Container vessel capacity delivered in 2015 has reached a new record as 212 new cellular containerships, with a total capacity of 1,714,860 teu, have joined the global fleet over the course of this year, according to Alphaliner Research.
The capacity influx from newbuildings therewith clearly exceeded the previous records of 1,527,800 teu, recorded in 2008, and 1,466,870 teu, delivered in 2014.
Carriers were apparently undeterred by weakening market conditions last year and continued their big-ship strategies – ultra-large container vessels (ULCVs) representing 24% of the total cellular orderbook.

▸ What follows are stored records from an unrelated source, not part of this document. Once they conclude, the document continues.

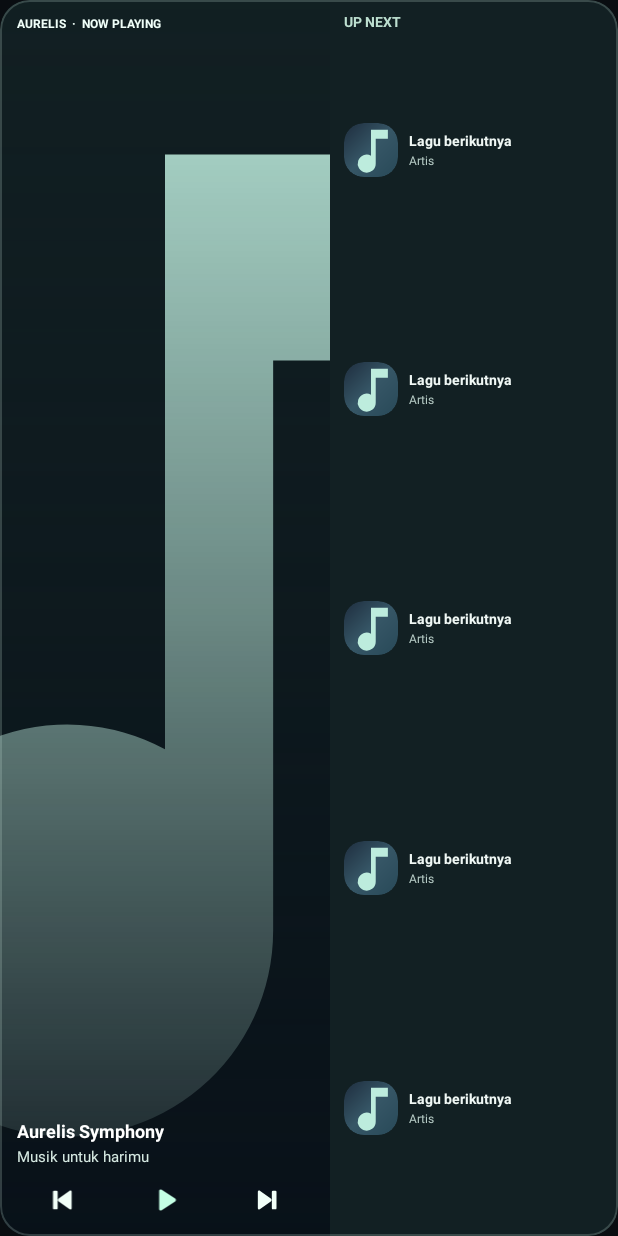
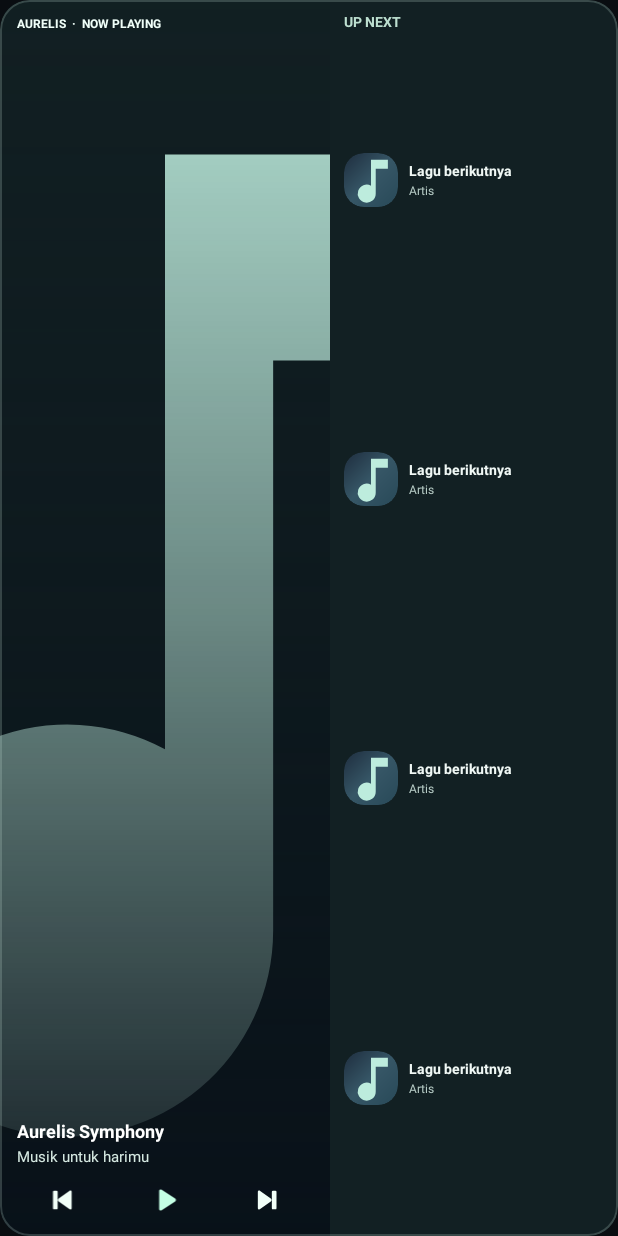
Before and after one commit to TerserahGw/aurelis-symphony-android, an Android app built with Jetpack Compose: the layout widget_aurelis.xml on its own in the app's theme, with its tools: preview values and no code run, on a phone screen of 412 x 824 dp. Run offline under Robolectric (Android 15) with nearby library versions, the phone set to English and light mode, and no system bars.

Commit message:
style(widget): four-track queue and looping leftward ticker layout

```diff
--- a/app/src/main/res/layout/widget_aurelis.xml
+++ b/app/src/main/res/layout/widget_aurelis.xml
@@ -40,20 +40,21 @@
             <ViewFlipper android:id="@+id/widget_title_flipper"
                 android:layout_width="match_parent" android:layout_height="wrap_content"
                 android:visibility="gone"
-                android:flipInterval="5000" android:autoStart="true"
+                android:flipInterval="7800" android:autoStart="true"
+                android:requiresFadingEdge="horizontal" android:fadingEdgeLength="9dp"
                 android:animateFirstView="false"
                 android:inAnimation="@anim/widget_title_slide_in"
                 android:outAnimation="@anim/widget_title_slide_out">
             <TextView android:id="@+id/widget_title_slide_one"
-                android:layout_width="match_parent" android:layout_height="wrap_content"
-                android:singleLine="true" android:ellipsize="end"
+                android:layout_width="wrap_content" android:layout_height="wrap_content"
+                android:singleLine="true" android:ellipsize="none" android:scrollHorizontally="true"
                 android:requiresFadingEdge="horizontal"
                 android:fadingEdgeLength="9dp"
                 android:textColor="#FAFFFD" android:textSize="12sp"
                 android:textStyle="bold" android:text=""/>
             <TextView android:id="@+id/widget_title_slide_two"
-                android:layout_width="match_parent" android:layout_height="wrap_content"
-                android:singleLine="true" android:ellipsize="end"
+                android:layout_width="wrap_content" android:layout_height="wrap_content"
+                android:singleLine="true" android:ellipsize="none" android:scrollHorizontally="true"
                 android:requiresFadingEdge="horizontal"
                 android:fadingEdgeLength="9dp"
                 android:textColor="#FAFFFD" android:textSize="12sp"
@@ -124,20 +125,21 @@
             <ViewFlipper android:id="@+id/widget_next_one_flipper"
                 android:layout_width="match_parent" android:layout_height="wrap_content"
                 android:visibility="gone"
-                android:flipInterval="5000" android:autoStart="true"
+                android:flipInterval="7800" android:autoStart="true"
+                android:requiresFadingEdge="horizontal" android:fadingEdgeLength="9dp"
                 android:animateFirstView="false"
                 android:inAnimation="@anim/widget_title_slide_in"
                 android:outAnimation="@anim/widget_title_slide_out">
             <TextView android:id="@+id/widget_next_one_slide_one"
-                android:layout_width="match_parent" android:layout_height="wrap_content"
-                android:singleLine="true" android:ellipsize="end"
+                android:layout_width="wrap_content" android:layout_height="wrap_content"
+                android:singleLine="true" android:ellipsize="none" android:scrollHorizontally="true"
                 android:requiresFadingEdge="horizontal"
                 android:fadingEdgeLength="9dp"
                 android:textColor="#F0F8F5" android:textSize="9sp"
                 android:textStyle="bold" android:text=""/>
             <TextView android:id="@+id/widget_next_one_slide_two"
-                android:layout_width="match_parent" android:layout_height="wrap_content"
-                android:singleLine="true" android:ellipsize="end"
+                android:layout_width="wrap_content" android:layout_height="wrap_content"
+                android:singleLine="true" android:ellipsize="none" android:scrollHorizontally="true"
                 android:requiresFadingEdge="horizontal"
                 android:fadingEdgeLength="9dp"
                 android:textColor="#F0F8F5" android:textSize="9sp"
@@ -179,20 +181,21 @@
             <ViewFlipper android:id="@+id/widget_next_two_flipper"
                 android:layout_width="match_parent" android:layout_height="wrap_content"
                 android:visibility="gone"
-                android:flipInterval="5000" android:autoStart="true"
+                android:flipInterval="7800" android:autoStart="true"
+                android:requiresFadingEdge="horizontal" android:fadingEdgeLength="9dp"
                 android:animateFirstView="false"
                 android:inAnimation="@anim/widget_title_slide_in"
                 android:outAnimation="@anim/widget_title_slide_out">
             <TextView android:id="@+id/widget_next_two_slide_one"
-                android:layout_width="match_parent" android:layout_height="wrap_content"
-                android:singleLine="true" android:ellipsize="end"
+                android:layout_width="wrap_content" android:layout_height="wrap_content"
+                android:singleLine="true" android:ellipsize="none" android:scrollHorizontally="true"
                 android:requiresFadingEdge="horizontal"
                 android:fadingEdgeLength="9dp"
                 android:textColor="#F0F8F5" android:textSize="9sp"
                 android:textStyle="bold" android:text=""/>
             <TextView android:id="@+id/widget_next_two_slide_two"
-                android:layout_width="match_parent" android:layout_height="wrap_content"
-                android:singleLine="true" android:ellipsize="end"
+                android:layout_width="wrap_content" android:layout_height="wrap_content"
+                android:singleLine="true" android:ellipsize="none" android:scrollHorizontally="true"
                 android:requiresFadingEdge="horizontal"
                 android:fadingEdgeLength="9dp"
                 android:textColor="#F0F8F5" android:textSize="9sp"
@@ -234,20 +237,21 @@
             <ViewFlipper android:id="@+id/widget_next_three_flipper"
                 android:layout_width="match_parent" android:layout_height="wrap_content"
                 android:visibility="gone"
-                android:flipInterval="5000" android:autoStart="true"
+                android:flipInterval="7800" android:autoStart="true"
+                android:requiresFadingEdge="horizontal" android:fadingEdgeLength="9dp"
                 android:animateFirstView="false"
                 android:inAnimation="@anim/widget_title_slide_in"
                 android:outAnimation="@anim/widget_title_slide_out">
             <TextView android:id="@+id/widget_next_three_slide_one"
-                android:layout_width="match_parent" android:layout_height="wrap_content"
-                android:singleLine="true" android:ellipsize="end"
+                android:layout_width="wrap_content" android:layout_height="wrap_content"
+                android:singleLine="true" android:ellipsize="none" android:scrollHorizontally="true"
                 android:requiresFadingEdge="horizontal"
                 android:fadingEdgeLength="9dp"
                 android:textColor="#F0F8F5" android:textSize="9sp"
                 android:textStyle="bold" android:text=""/>
             <TextView android:id="@+id/widget_next_three_slide_two"
-                android:layout_width="match_parent" android:layout_height="wrap_content"
-                android:singleLine="true" android:ellipsize="end"
+                android:layout_width="wrap_content" android:layout_height="wrap_content"
+                android:singleLine="true" android:ellipsize="none" android:scrollHorizontally="true"
                 android:requiresFadingEdge="horizontal"
                 android:fadingEdgeLength="9dp"
                 android:textColor="#F0F8F5" android:textSize="9sp"
@@ -289,20 +293,21 @@
             <ViewFlipper android:id="@+id/widget_next_four_flipper"
                 android:layout_width="match_parent" android:layout_height="wrap_content"
                 android:visibility="gone"
-                android:flipInterval="5000" android:autoStart="true"
+                android:flipInterval="7800" android:autoStart="true"
+                android:requiresFadingEdge="horizontal" android:fadingEdgeLength="9dp"
                 android:animateFirstView="false"
                 android:inAnimation="@anim/widget_title_slide_in"
                 android:outAnimation="@anim/widget_title_slide_out">
             <TextView android:id="@+id/widget_next_four_slide_one"
-                android:layout_width="match_parent" android:layout_height="wrap_content"
-                android:singleLine="true" android:ellipsize="end"
+                android:layout_width="wrap_content" android:layout_height="wrap_content"
+                android:singleLine="true" android:ellipsize="none" android:scrollHorizontally="true"
                 android:requiresFadingEdge="horizontal"
                 android:fadingEdgeLength="9dp"
                 android:textColor="#F0F8F5" android:textSize="9sp"
                 android:textStyle="bold" android:text=""/>
             <TextView android:id="@+id/widget_next_four_slide_two"
-                android:layout_width="match_parent" android:layout_height="wrap_content"
-                android:singleLine="true" android:ellipsize="end"
+                android:layout_width="wrap_content" android:layout_height="wrap_content"
+                android:singleLine="true" android:ellipsize="none" android:scrollHorizontally="true"
                 android:requiresFadingEdge="horizontal"
                 android:fadingEdgeLength="9dp"
                 android:textColor="#F0F8F5" android:textSize="9sp"
@@ -317,61 +322,6 @@
                         android:singleLine="true" android:ellipsize="end"/>
                 </LinearLayout>
             </LinearLayout>
-            <LinearLayout android:id="@+id/widget_next_five_row"
-                android:layout_width="match_parent" android:layout_height="0dp"
-                android:layout_weight="1" android:orientation="horizontal"
-                android:gravity="center_vertical" android:paddingTop="1dp"
-                android:paddingBottom="1dp">
-                <ImageView android:id="@+id/widget_next_five_art"
-                    android:layout_width="36dp" android:layout_height="36dp"
-                    android:src="@drawable/widget_music_note"
-                    android:background="@drawable/widget_album_frame"
-                    android:clipToOutline="true" android:scaleType="centerCrop"
-                    android:contentDescription="Cover lagu berikutnya"/>
-                <LinearLayout android:layout_width="0dp" android:layout_weight="1"
-                    android:layout_height="wrap_content" android:orientation="vertical"
-                    android:layout_marginLeft="7dp">
-                    <FrameLayout android:layout_width="match_parent" android:layout_height="wrap_content"
-            android:clipChildren="true" android:clipToPadding="true">
-            <TextView android:id="@+id/widget_next_five"
-                        android:layout_width="match_parent" android:layout_height="wrap_content"
-                        android:text="Lagu berikutnya" android:textColor="#F0F8F5"
-                        android:textStyle="bold" android:textSize="9sp"
-                        android:singleLine="true" android:ellipsize="end"
-
-
-                       />
-            <ViewFlipper android:id="@+id/widget_next_five_flipper"
-                android:layout_width="match_parent" android:layout_height="wrap_content"
-                android:visibility="gone"
-                android:flipInterval="5000" android:autoStart="true"
-                android:animateFirstView="false"
-                android:inAnimation="@anim/widget_title_slide_in"
-                android:outAnimation="@anim/widget_title_slide_out">
-            <TextView android:id="@+id/widget_next_five_slide_one"
-                android:layout_width="match_parent" android:layout_height="wrap_content"
-                android:singleLine="true" android:ellipsize="end"
-                android:requiresFadingEdge="horizontal"
-                android:fadingEdgeLength="9dp"
-                android:textColor="#F0F8F5" android:textSize="9sp"
-                android:textStyle="bold" android:text=""/>
-            <TextView android:id="@+id/widget_next_five_slide_two"
-                android:layout_width="match_parent" android:layout_height="wrap_content"
-                android:singleLine="true" android:ellipsize="end"
-                android:requiresFadingEdge="horizontal"
-                android:fadingEdgeLength="9dp"
-                android:textColor="#F0F8F5" android:textSize="9sp"
-                android:textStyle="bold" android:text=""/>
-
-            </ViewFlipper>
-        </FrameLayout>
-                    <TextView android:id="@+id/widget_next_five_artist"
-                        android:layout_width="match_parent" android:layout_height="wrap_content"
-                        android:layout_marginTop="1dp" android:text="Artis"
-                        android:textColor="#B5CAC4" android:textSize="8sp"
-                        android:singleLine="true" android:ellipsize="end"/>
-                </LinearLayout>
-            </LinearLayout>
         </LinearLayout>
     </LinearLayout>
 </FrameLayout>
```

As a result of the severe over-capacity, the idle containership fleet has surged in the second half of 2015. It has now reached a five-year high, with some 1.3 Mteu of capacity unemployed.
The analyst warned that the “ongoing race” between carriers within the four east-west vessel-sharing alliances to have the lowest unit costs, by reason of the highest nominal capacity, would add to further overcapacity pressures, due to the high number of ULCVs to be delivered in the coming years.
The year’s high fleet growth proved to be unsustainable, as idle containership capacity soared to 1.36 Mteu at the end of 2015, compared to only 0.23 Mteu at the beginning of the year.
However, these weak market conditions failed to deter owners from ordering more containerships. A total of 255 vessels was ordered last year with a total capacity of 2.34 Mteu.
The value all containerships contracted over the course of the last year reached an estimated $20.2 Bn, 98% higher than in 2014.
A fair number of these newbuilding contracts was driven by the new IMO Tier III requirements, which prompted some owners to bring forward planned orders. This way, the more expensive solutions required to meet the stricter emission standards for ships with keels laid after 1 January 2016, could be avoided.